Patents can be patented:

Patent prosecution is a multi-billion dollar a year industry in the United States, with much of the income (at least based on the fees I have paid over the years) due to patent claims drafting and patent claim modification during patent examination. Patent prosecutors are manufacturers of patent claims (and indeed can be sued for selling a defective product). Patent prosecutors use technology tools to manufacture and optimize their product (patent prosecution would shut down in the United States without computers). And like other industries with manufacturers, there are always improvements to be made, i.e., there should be new and better ways to draft patent claims. Let's ignore requirements 102, 103 and 112 of the 35 USC on patenting, and find out whether new patent claims drafting methods can be patented.

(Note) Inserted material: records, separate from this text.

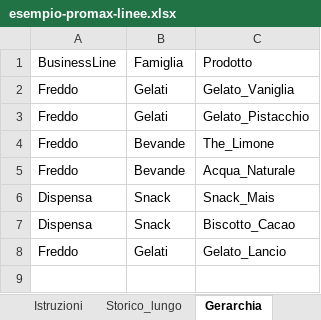
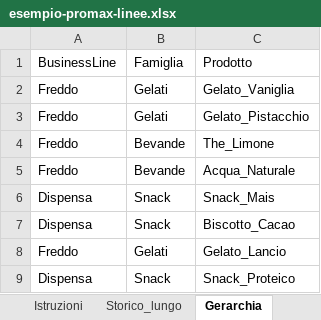
Before and after one commit to Giumon87/demand-planning-hub, an Excel workbook: esempio-promax-linee.xlsx, sheet Gerarchia, drawn as a sheet; values as stored, in another font and other column widths than the file's, no borders; the diff names each change by its address in the sheet, - before the commit and + after, or states it on an @@ line.

```diff
--- a/esempio-promax-linee.xlsx (sheet Gerarchia)
+++ b/esempio-promax-linee.xlsx (sheet Gerarchia)
+row 9: Dispensa | Snack | Snack_Proteico
```
Also changed, not shown: sheet Phase_in_out, sheet Istruzioni, other sheet tabs, 1 other file.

A priori, I offer that at least three important precedents support the affirmative:
a) Baker v. Selden - if I can patent methods of structured prespective drawing with paper and pencil, I should be able to patent methods of structured claim drafting with paper and pencil; b) State Street - patent claim drafting is a VERY VERY concrete, tangible and useful business method for manufacturing VERY VERY concrete, tangible and useful patent claims and specification, if such methods earn law firms billions of dollars a year; and c) Lundgren - patent claim drafting methods are, well, METHODS of 35 USC 101 that rely on various degrees of technology to implement, technology now optimal to claim.

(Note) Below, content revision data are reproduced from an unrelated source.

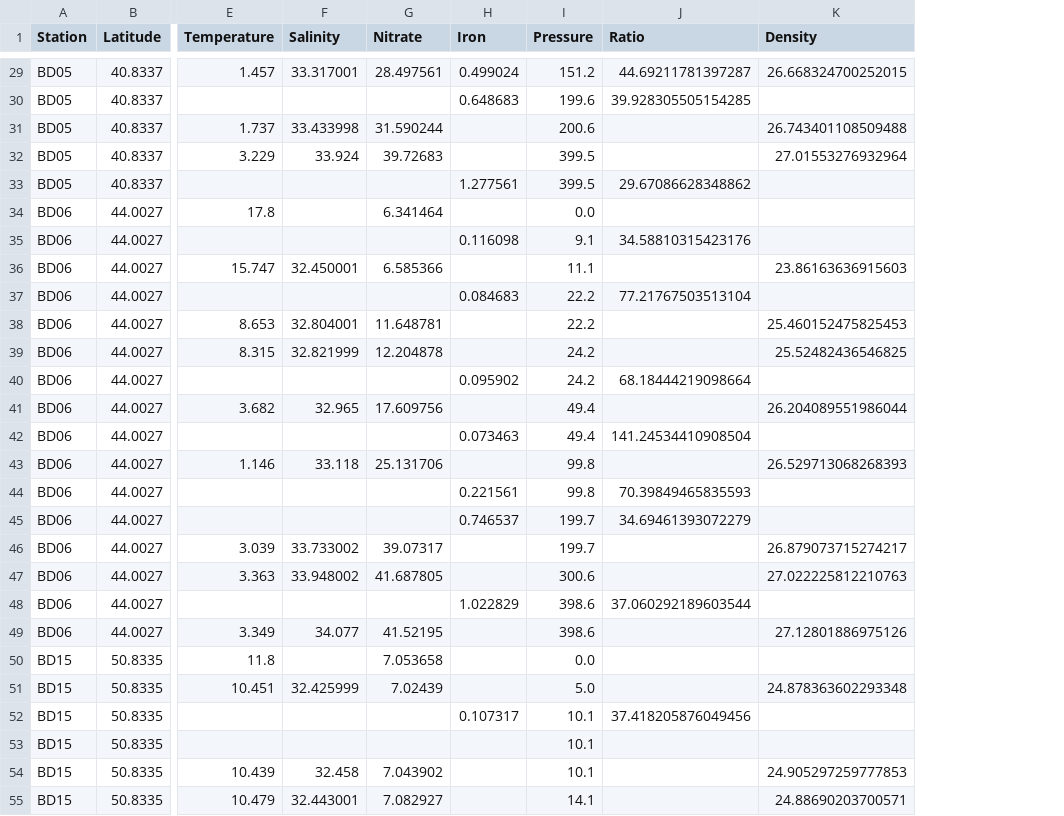
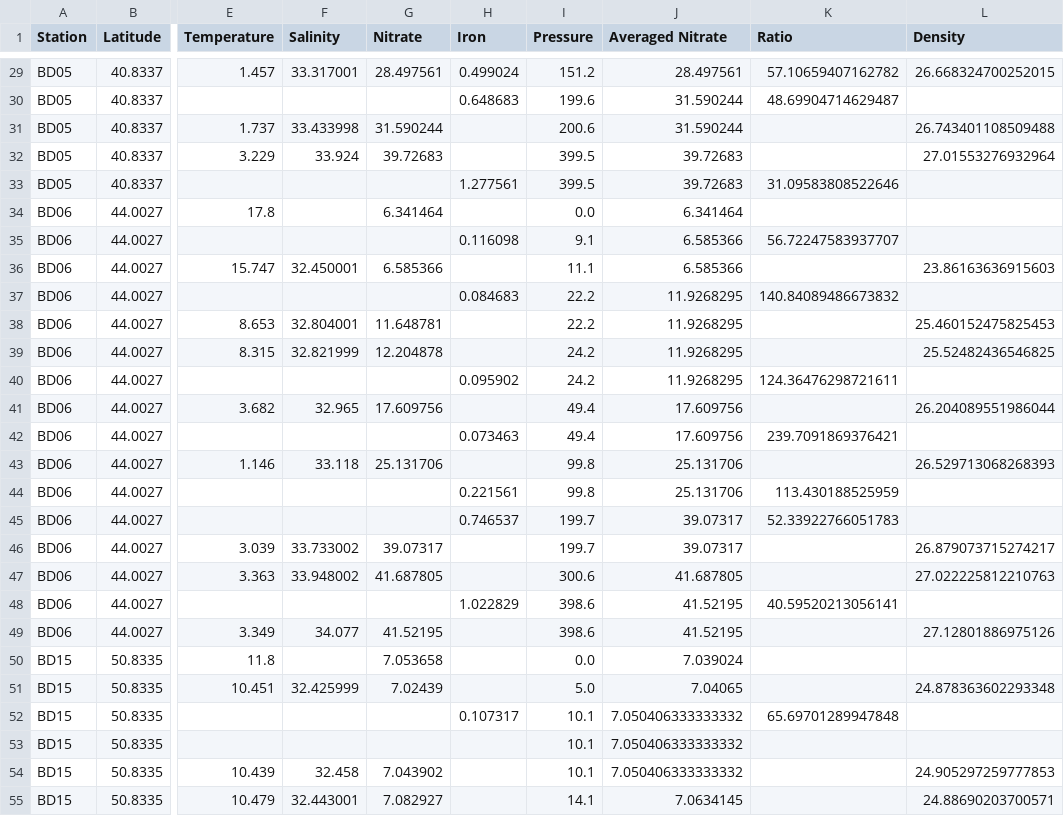
Before and after one commit to fhmjones/EOSC372-egeotraces, a CSV file: data/GP02_filtered.csv, drawn as a sheet; only a part is shown, gaps mark what is left out; addresses are those after the commit; the diff covers the shown part only; the diff names each change by its address in the sheet, - before the commit and + after, or states it on an @@ line.

```diff
--- a/data/GP02_filtered.csv
+++ b/data/GP02_filtered.csv
+column J (Averaged Nitrate), rows 29-55: 28.497561 | 31.590244 | 31.590244 | 39.72683 | 39.72683 | 6.341464 | 6.585366 | 6.585366 | 11.9268295 | 11.9268295 | 11.9268295 | 11.9268295 | 17.609756 | 17.609756 | 25.131706 | 25.131706 | 39.07317 | 39.07317 | 41.687805 | 41.52195 | 41.52195 | 7.039024 | 7.04065 | 7.050406333333332 | 7.050406333333332 | 7.050406333333332 | 7.0634145
-K29 (Ratio): 44.69211781397287
+K29 (Ratio): 57.10659407162782
-K30 (Ratio): 39.928305505154285
+K30 (Ratio): 48.69904714629487
-K33 (Ratio): 29.67086628348862
+K33 (Ratio): 31.09583808522646
-K35 (Ratio): 34.58810315423176
+K35 (Ratio): 56.72247583937707
-K37 (Ratio): 77.21767503513104
+K37 (Ratio): 140.84089486673832
-K40 (Ratio): 68.18444219098664
+K40 (Ratio): 124.36476298721611
-K42 (Ratio): 141.24534410908504
+K42 (Ratio): 239.7091869376421
-K44 (Ratio): 70.39849465835593
+K44 (Ratio): 113.430188525959
-K45 (Ratio): 34.69461393072279
+K45 (Ratio): 52.33922766051783
-K48 (Ratio): 37.060292189603544
+K48 (Ratio): 40.59520213056141
-K52 (Ratio): 37.418205876049456
+K52 (Ratio): 65.69701289947848
```
Also changed, not shown: 27 edited cells elsewhere in this file, data/GA03_filtered.csv, data/GIPY04_filtered.csv, 2 other files.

With many areas of technology having tens of thousands of new patent applications each year, licensing a new claim drafting method for, say, $1000/patent could be quite lucrative. And given increasing PTO fees for patent claims, there could be good such demand.